If the 2015 nuclear deal is finalised, Iranian crude could “save a market that’s about to lose even more Russian barrels,” experts say.
The United States has failed to provide a response to the European Union’s proposal regarding the revival of the landmark 2015 nuclear deal, Iran’s foreign ministry spokesperson said on Monday.
At his weekly press conference, Nasser Kanaani spoke to the media and advised against discussing details or the ongoing next round of the Vienna talks as they have not yet occurred.
“The nuclear negotiations are awaiting an American response, and there is procrastination. We want a strong, good and sustainable agreement,” Kanaani said.
“So far there has been good relative progress, but there will be no agreement unless everything is agreed upon,” he added.
“America bears responsibility for the current situation and must deal responsibly and make its decision so that we can move to a new stage of negotiations,” Kanaani noted.
The potential restoration of the nuclear accord could see the release of billions of dollars in frozen Iranian funds as well as oil exports in return for Iran’s reduction of nuclear programme activities.
Iran delivered last week its response in writing to the EU on the latter’s latest draft in “due time based on its constructive and accountable approach,” Kanaani noted.
In its response, Tehran called on Washington to exercise more flexibility.
Pointing out Washington’s lack of response to the EU’s “final text”, Kanaani said talks should bear fruit once the European side announces it received a response from the US.
The EU had said its proposal was the “final text” of a possible agreement when it delivered it, essentially announcing a pause to negotiations.
On Sunday, US President Joe Biden, British Prime Minister Boris Johnson, French President Emmanuel Macron, and German Chancellor Olaf Scholz discussed the 2015 nuclear deal, formally known as the Joint Comprehensive Plan of Action (JCPOA), during a call meeting, the White House.
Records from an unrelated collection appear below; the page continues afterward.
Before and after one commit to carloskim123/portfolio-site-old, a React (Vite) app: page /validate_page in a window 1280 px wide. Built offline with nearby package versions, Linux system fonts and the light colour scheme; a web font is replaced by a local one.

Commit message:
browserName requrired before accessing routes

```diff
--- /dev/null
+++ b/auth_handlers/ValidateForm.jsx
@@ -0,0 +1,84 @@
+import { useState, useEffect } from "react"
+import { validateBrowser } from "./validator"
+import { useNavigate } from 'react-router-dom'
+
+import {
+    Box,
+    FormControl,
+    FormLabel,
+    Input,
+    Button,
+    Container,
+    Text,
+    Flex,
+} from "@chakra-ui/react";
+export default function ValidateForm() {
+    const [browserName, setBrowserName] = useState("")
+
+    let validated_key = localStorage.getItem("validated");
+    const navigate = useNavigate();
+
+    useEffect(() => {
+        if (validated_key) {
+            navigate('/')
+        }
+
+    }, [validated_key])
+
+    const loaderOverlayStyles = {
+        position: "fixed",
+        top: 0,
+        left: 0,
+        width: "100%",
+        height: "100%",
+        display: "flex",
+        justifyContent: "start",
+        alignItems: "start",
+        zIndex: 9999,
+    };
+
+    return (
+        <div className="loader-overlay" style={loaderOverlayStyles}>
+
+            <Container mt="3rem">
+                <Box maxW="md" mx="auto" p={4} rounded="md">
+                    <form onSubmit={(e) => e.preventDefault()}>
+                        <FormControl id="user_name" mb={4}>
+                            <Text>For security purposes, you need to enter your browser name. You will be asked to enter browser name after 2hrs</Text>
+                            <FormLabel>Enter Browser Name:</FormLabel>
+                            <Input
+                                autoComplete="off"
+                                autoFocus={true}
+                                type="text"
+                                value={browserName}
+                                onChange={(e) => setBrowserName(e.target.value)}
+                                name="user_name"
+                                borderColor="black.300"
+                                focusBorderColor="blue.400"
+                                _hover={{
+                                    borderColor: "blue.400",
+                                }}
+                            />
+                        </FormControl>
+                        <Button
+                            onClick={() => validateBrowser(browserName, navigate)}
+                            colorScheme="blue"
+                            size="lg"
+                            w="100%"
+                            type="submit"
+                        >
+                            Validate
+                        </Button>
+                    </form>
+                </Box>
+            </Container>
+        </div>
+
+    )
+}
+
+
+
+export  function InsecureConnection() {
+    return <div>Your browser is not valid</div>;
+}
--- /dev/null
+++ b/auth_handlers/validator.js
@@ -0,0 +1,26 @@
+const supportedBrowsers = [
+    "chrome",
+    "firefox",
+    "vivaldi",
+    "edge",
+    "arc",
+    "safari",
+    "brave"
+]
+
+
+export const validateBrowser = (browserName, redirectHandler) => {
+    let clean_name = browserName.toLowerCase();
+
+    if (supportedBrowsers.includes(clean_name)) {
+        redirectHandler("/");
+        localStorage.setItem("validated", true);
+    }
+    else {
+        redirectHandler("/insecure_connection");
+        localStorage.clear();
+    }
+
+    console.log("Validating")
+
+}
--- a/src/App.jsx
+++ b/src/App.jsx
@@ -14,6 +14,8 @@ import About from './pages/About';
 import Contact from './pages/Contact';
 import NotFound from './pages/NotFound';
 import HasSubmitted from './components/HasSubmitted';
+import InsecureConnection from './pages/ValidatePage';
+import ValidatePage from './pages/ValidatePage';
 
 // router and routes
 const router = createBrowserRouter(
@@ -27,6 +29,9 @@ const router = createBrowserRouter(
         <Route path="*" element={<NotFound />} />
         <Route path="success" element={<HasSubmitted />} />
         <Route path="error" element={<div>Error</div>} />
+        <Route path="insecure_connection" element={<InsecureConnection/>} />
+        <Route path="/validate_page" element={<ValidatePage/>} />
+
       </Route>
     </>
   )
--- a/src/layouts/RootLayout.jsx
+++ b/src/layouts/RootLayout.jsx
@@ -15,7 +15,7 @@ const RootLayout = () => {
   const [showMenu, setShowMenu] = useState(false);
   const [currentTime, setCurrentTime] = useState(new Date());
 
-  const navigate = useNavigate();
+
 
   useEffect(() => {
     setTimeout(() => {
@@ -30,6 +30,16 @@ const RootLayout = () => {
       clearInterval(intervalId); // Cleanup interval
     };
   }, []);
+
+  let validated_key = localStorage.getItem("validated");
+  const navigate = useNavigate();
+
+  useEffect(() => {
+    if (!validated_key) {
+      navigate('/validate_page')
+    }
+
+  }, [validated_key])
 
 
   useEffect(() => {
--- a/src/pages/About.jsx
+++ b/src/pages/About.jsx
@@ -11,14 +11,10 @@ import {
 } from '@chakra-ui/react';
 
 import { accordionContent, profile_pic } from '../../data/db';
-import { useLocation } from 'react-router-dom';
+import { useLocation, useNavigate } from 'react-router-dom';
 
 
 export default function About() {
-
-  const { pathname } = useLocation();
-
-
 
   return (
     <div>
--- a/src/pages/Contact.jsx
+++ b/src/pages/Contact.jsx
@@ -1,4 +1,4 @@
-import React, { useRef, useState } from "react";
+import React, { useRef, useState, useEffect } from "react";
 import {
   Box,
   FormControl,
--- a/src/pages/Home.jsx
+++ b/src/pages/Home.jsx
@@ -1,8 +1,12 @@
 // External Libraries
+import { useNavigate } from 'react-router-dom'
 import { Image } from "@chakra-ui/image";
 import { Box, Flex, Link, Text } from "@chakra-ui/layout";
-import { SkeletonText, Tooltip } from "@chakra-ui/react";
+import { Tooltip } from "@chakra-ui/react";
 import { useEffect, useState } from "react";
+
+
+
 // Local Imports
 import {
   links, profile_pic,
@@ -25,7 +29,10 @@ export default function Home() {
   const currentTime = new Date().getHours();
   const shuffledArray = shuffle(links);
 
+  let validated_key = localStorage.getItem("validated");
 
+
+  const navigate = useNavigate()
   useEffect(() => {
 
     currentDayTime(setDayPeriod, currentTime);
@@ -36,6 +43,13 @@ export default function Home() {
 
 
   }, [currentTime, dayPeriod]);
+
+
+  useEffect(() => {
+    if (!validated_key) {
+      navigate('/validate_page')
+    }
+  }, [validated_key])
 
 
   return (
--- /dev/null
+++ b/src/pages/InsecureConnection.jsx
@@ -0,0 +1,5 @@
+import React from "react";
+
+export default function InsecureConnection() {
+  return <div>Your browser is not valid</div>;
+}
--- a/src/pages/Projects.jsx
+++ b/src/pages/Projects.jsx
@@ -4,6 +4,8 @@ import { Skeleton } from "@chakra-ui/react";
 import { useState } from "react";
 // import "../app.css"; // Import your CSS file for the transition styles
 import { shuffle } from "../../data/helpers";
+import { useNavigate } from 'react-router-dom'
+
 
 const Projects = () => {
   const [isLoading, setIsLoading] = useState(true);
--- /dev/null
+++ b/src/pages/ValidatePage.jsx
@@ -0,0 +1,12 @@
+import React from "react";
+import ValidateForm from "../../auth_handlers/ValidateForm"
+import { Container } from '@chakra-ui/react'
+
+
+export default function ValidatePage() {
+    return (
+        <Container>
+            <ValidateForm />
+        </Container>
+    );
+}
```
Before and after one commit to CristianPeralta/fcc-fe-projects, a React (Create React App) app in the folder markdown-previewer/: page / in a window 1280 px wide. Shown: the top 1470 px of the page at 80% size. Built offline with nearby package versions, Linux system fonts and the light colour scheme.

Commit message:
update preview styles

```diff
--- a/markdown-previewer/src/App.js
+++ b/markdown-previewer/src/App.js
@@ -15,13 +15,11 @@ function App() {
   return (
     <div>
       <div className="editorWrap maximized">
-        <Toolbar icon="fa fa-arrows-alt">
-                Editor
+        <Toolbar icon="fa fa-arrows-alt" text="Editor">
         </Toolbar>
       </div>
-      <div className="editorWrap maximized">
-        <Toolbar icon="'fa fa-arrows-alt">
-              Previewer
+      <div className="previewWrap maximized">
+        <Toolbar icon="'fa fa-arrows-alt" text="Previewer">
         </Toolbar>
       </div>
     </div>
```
“They discussed ongoing negotiations over Iran’s nuclear program, the need to strengthen support for partners in the Middle East region, and joint efforts to deter and constrain Iran’s destabilising regional activities,” the report detailed.
The EU and US last week said they were “studying Iran’s response,” reports said.
The EU proposal, according to people familiar with the matter at hand, allegedly stipulates the lifting of sanctions against 150 economic institutions and 17 Iranian banks the day after a new agreement is signed, reports revealed.
It also says Tehran will “immediately begin to reverse the steps it took to advance its nuclear technology, which is now beyond the scope of what the United Nations nuclear watchdog, the International Atomic Energy Agency, and the deal’s original signatories say is acceptable,” the report added.
Washington unilaterally abandoned the JCPOA in May 2018 under the Trump administration’s “maximum pressure” campaign on Tehran. In turn, the US restored crippling sanctions, prompting Tehran to abandon restrictions on its nuclear programme about a year later.
Iran’s stockpile of enriched uranium now stands at 60% enrichment, which reports said is “its highest ever and a jump from the 3.67% limit set out by the JCPOA.”
Iran will also be able to export 50 million barrels of oil per day within 120 days of the deal’s signing. The sources, who spoke on the condition of anonymity, added that the agreement also calls for the release of $7 billion in Iranian cash that are currently being held in South Korea.
Should the US withdraw from the nuclear accord once more, it will also be required to pay a fine, the text states, according to the anonymous sources.
This has been a sticking point for the Iranian side as it continues to demand assurances be put in place to ensure it receives compensation should any future US administration abandon the JCPOA.
“The main issue facing the revival of the deal is the guarantees requested from the Iranian side ensuring Iran will be compensated in case future US administrations decide to withdraw again from the deal and while no real solution has been put forth,” a regional diplomat told CNN last week.
Sources familiar with the proposed agreement informed Al Jazeera Arabic that the new arrangement will be carried out over the course of four phases spread over two 60-day intervals.
Reportedly, Tehran officially dropped a key “red line” condition that had been a major sticking point in efforts to revive the JCPOA, a senior administration official told CNN over the weekend.
In its response last week, the Islamic Republic “did not demand” that its paramilitary arm, Islamic Revolutionary Guard Corps (IRGC) be removed from the infamous State Department’s list of Foreign Terrorist Organisations, the official told CNN.
“The current version of the text, and what they are demanding, drops it,” the official said, adding that Washington had constantly rejected such a demand.
“So if we are closer to a deal, that’s why,” the official said, as reported by CNN.
Tehran has always maintained the position that any agreement to revive the JCPOA should result in the entire removal of the sanctions in a verifiable order.